_Work required_. The lines from the one containing "User[Human Browser] -->|Single" through the end of the entries are what to output; reproduce them exactly and add nothing.

[Version comparison data]
----
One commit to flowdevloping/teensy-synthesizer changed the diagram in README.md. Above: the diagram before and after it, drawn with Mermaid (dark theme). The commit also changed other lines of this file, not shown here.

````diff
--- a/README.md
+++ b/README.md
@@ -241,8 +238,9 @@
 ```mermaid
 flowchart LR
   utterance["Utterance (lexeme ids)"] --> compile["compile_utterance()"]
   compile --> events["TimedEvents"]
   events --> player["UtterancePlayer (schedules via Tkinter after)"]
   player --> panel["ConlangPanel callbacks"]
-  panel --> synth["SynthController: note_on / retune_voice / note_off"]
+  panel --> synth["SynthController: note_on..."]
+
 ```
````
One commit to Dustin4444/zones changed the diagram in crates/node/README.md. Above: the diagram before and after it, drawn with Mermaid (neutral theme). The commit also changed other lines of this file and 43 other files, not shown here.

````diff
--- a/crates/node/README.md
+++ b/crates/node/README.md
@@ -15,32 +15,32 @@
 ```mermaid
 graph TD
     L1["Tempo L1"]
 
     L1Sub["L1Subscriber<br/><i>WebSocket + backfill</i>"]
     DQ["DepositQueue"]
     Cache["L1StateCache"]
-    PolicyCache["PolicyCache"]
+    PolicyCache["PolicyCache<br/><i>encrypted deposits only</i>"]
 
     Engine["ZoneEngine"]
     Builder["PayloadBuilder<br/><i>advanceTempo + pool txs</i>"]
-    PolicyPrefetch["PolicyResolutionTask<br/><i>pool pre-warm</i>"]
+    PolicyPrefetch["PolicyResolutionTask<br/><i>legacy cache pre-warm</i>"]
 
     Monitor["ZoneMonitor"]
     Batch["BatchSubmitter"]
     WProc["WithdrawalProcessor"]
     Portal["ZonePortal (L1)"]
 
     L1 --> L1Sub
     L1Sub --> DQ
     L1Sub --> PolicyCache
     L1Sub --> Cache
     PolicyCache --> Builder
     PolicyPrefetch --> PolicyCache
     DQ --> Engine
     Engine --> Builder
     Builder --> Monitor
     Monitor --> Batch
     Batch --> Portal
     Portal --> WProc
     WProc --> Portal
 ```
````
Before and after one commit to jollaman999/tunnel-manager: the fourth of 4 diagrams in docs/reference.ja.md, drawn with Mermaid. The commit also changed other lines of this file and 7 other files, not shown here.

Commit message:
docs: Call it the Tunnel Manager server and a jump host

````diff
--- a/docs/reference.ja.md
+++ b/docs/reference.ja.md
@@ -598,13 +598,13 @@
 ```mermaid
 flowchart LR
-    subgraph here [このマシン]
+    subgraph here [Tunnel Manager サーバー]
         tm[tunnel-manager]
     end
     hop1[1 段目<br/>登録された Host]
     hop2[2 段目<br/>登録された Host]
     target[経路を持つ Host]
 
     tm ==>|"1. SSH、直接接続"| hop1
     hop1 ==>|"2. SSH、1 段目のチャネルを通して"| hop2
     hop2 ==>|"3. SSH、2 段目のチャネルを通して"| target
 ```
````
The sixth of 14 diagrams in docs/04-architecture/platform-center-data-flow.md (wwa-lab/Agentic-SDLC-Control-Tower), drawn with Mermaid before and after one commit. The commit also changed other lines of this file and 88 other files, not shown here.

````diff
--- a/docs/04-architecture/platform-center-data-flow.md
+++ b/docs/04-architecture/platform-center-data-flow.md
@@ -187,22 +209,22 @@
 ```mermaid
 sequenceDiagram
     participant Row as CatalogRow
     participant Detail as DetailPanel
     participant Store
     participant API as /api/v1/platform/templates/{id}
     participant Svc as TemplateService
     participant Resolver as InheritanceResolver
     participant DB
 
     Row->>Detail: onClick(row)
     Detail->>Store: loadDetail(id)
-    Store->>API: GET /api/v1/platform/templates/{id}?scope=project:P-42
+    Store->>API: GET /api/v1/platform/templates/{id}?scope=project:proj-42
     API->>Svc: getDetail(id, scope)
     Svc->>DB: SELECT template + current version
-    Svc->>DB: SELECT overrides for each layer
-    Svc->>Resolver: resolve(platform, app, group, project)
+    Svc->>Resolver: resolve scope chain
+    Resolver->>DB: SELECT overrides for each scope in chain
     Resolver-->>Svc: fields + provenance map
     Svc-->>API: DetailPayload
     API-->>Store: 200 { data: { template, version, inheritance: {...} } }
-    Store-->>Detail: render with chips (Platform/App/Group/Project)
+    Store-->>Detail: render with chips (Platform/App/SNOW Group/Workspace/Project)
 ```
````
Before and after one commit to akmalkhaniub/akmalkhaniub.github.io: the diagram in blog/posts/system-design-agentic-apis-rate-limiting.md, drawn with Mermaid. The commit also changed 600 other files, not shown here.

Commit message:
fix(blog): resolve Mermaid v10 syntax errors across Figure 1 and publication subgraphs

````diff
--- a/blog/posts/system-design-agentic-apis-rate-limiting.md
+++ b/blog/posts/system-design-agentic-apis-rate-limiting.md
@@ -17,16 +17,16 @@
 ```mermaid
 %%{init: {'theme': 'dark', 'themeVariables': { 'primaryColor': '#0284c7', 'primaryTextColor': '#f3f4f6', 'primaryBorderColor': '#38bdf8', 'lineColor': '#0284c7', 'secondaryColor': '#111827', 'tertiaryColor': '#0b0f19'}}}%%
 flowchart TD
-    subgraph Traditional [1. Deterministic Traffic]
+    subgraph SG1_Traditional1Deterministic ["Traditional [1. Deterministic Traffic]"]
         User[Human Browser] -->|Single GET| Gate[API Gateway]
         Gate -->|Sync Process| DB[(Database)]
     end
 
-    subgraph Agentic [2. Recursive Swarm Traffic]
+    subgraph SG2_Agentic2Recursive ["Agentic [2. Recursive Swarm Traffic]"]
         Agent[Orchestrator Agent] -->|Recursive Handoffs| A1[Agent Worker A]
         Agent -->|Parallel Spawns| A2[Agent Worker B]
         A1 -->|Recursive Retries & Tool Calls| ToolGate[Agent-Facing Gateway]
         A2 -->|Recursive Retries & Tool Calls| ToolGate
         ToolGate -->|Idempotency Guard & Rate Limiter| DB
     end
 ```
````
----
_Output for this exercise_.
         User[Human Browser] -->|Single GET| Gate[API Gateway]
         Gate -->|Sync Process| DB[(Database)]
     end
 
-    subgraph Agentic [2. Recursive Swarm Traffic]
+    subgraph SG2_Agentic2Recursive ["Agentic [2. Recursive Swarm Traffic]"]
         Agent[Orchestrator Agent] -->|Recursive Handoffs| A1[Agent Worker A]
         Agent -->|Parallel Spawns| A2[Agent Worker B]
         A1 -->|Recursive Retries & Tool Calls| ToolGate[Agent-Facing Gateway]
         A2 -->|Recursive Retries & Tool Calls| ToolGate
         ToolGate -->|Idempotency Guard & Rate Limiter| DB
     end
 ```
````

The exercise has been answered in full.